As much of the game offers no music, sound design is important in punctuating the tense stillness of the war-torn city. This means the shuddering steps of Wanzers, the squeal of tank treads, and the distant report of gunfire forms the majority of the game's soundscape, effortlessly immersing players in the world. When Hidenori Iwasaki's music does stir to life, it is well composed but doesn't stand out by any means. The repetitive nature of combat does not take away from the few pieces of music on offer, as they seamlessly blend into the action and do not get old beyond the first few notes. The music also brings cutscenes to life, which amplifies solid performances by the voice actors. Their work creates believable characters who are largely grounded despite the convoluted and sometimes unbelievable tale. However, the lack of context for much of the voice mixing can take players out of the game. For example, distance or walls pose no obstacle for crisp sound, and soldiers wearing face masks seem to have no issues being heard. Despite this, and the lack of any truly memorable music, Left Alive's sound work does its job setting the tone for the title.
Unfortunately, despite all the tutorials, sorting out the complex tools at your fingertips is a slog as you fight against the stiff control scheme. What ensues is a clumsy attempt at using stealth that ends up making players feel largely powerless. There is a reason the most recent patch introduced a "Casual" setting and other elements that make the game an easier, more palatable experience. I struggle to imagine anyone on the development team walked away from this one entirely satisfied with their work. I don't mean to make light of the countless hours and effort put into the game, as executing so many of these concepts cannot have been an easy thing. It's simply unfortunate to see so much effort and heart fall horribly flat, as Left Alive contains a lot of great ideas that fail to deliver. In this way, I would argue Left Alive is the purest survival game ever: if you can play to the end, you can survive anything.

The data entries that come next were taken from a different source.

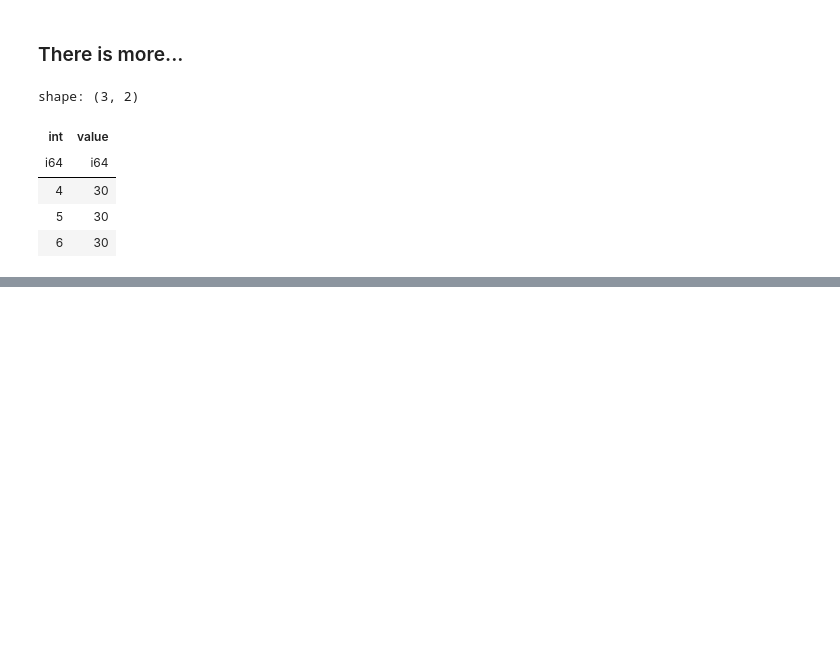
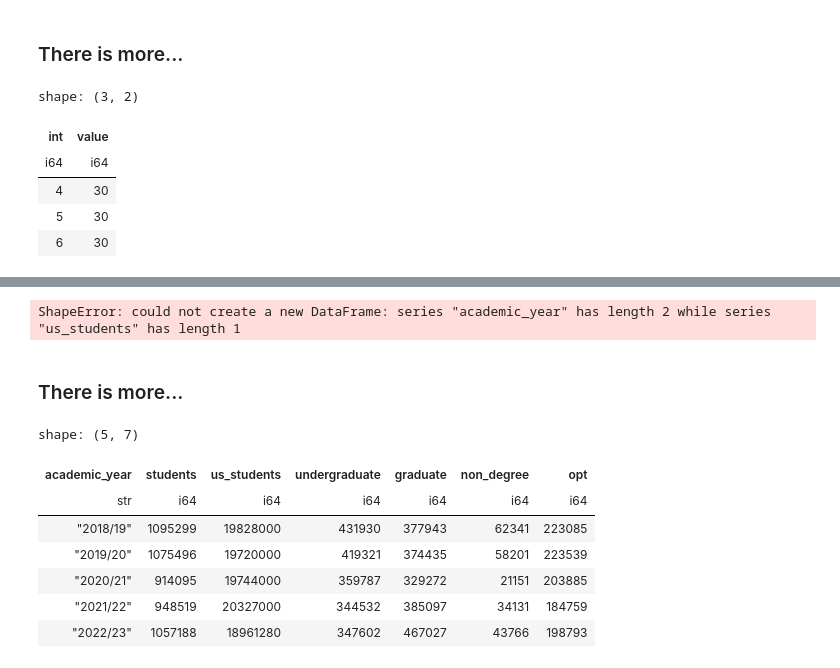
Before and after one commit to PacktPublishing/Polars-Cookbook, a Jupyter notebook: Chapter08/ch08.ipynb, the cells around one changed output, grey strips where cells are left out. Drawn from its saved outputs; the diff is of its cells as text; code cells hidden in the pictures; blank space fills up the shorter version.

```diff
--- a/Chapter08/ch08.ipynb
+++ b/Chapter08/ch08.ipynb
@@ -383,0 +655,22 @@ shape: (3, 2)
+# %%
+(
+    df1
+    .select('academic_year')
+    .hstack(df2.select('students'))
+    .hstack(df3.select('us_students'))
+)
+# %% [output]
+ShapeError: could not create a new DataFrame: series "academic_year" has length 2 while series "us_students" has length 1
+# %% [markdown]
+### There is more...
+# %%
+df1.extend(df2).extend(df3)
+# %% [output]
+shape: (5, 7)
+| academic_year | students | us_students | undergraduate | graduate | non_degree | opt |
+| str | i64 | i64 | i64 | i64 | i64 | i64 |
+| "2018/19" | 1095299 | 19828000 | 431930 | 377943 | 62341 | 223085 |
+| "2019/20" | 1075496 | 19720000 | 419321 | 374435 | 58201 | 223539 |
+| "2020/21" | 914095 | 19744000 | 359787 | 329272 | 21151 | 203885 |
+| "2021/22" | 948519 | 20327000 | 344532 | 385097 | 34131 | 184759 |
+| "2022/23" | 1057188 | 18961280 | 347602 | 467027 | 43766 | 198793 |
```
Also changed, not shown: parts of 29 cells of this notebook.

This review is based on a free review copy provided to RPGFan by the developer. This relationship in no way influenced the reviewer's opinion of the game or its final score.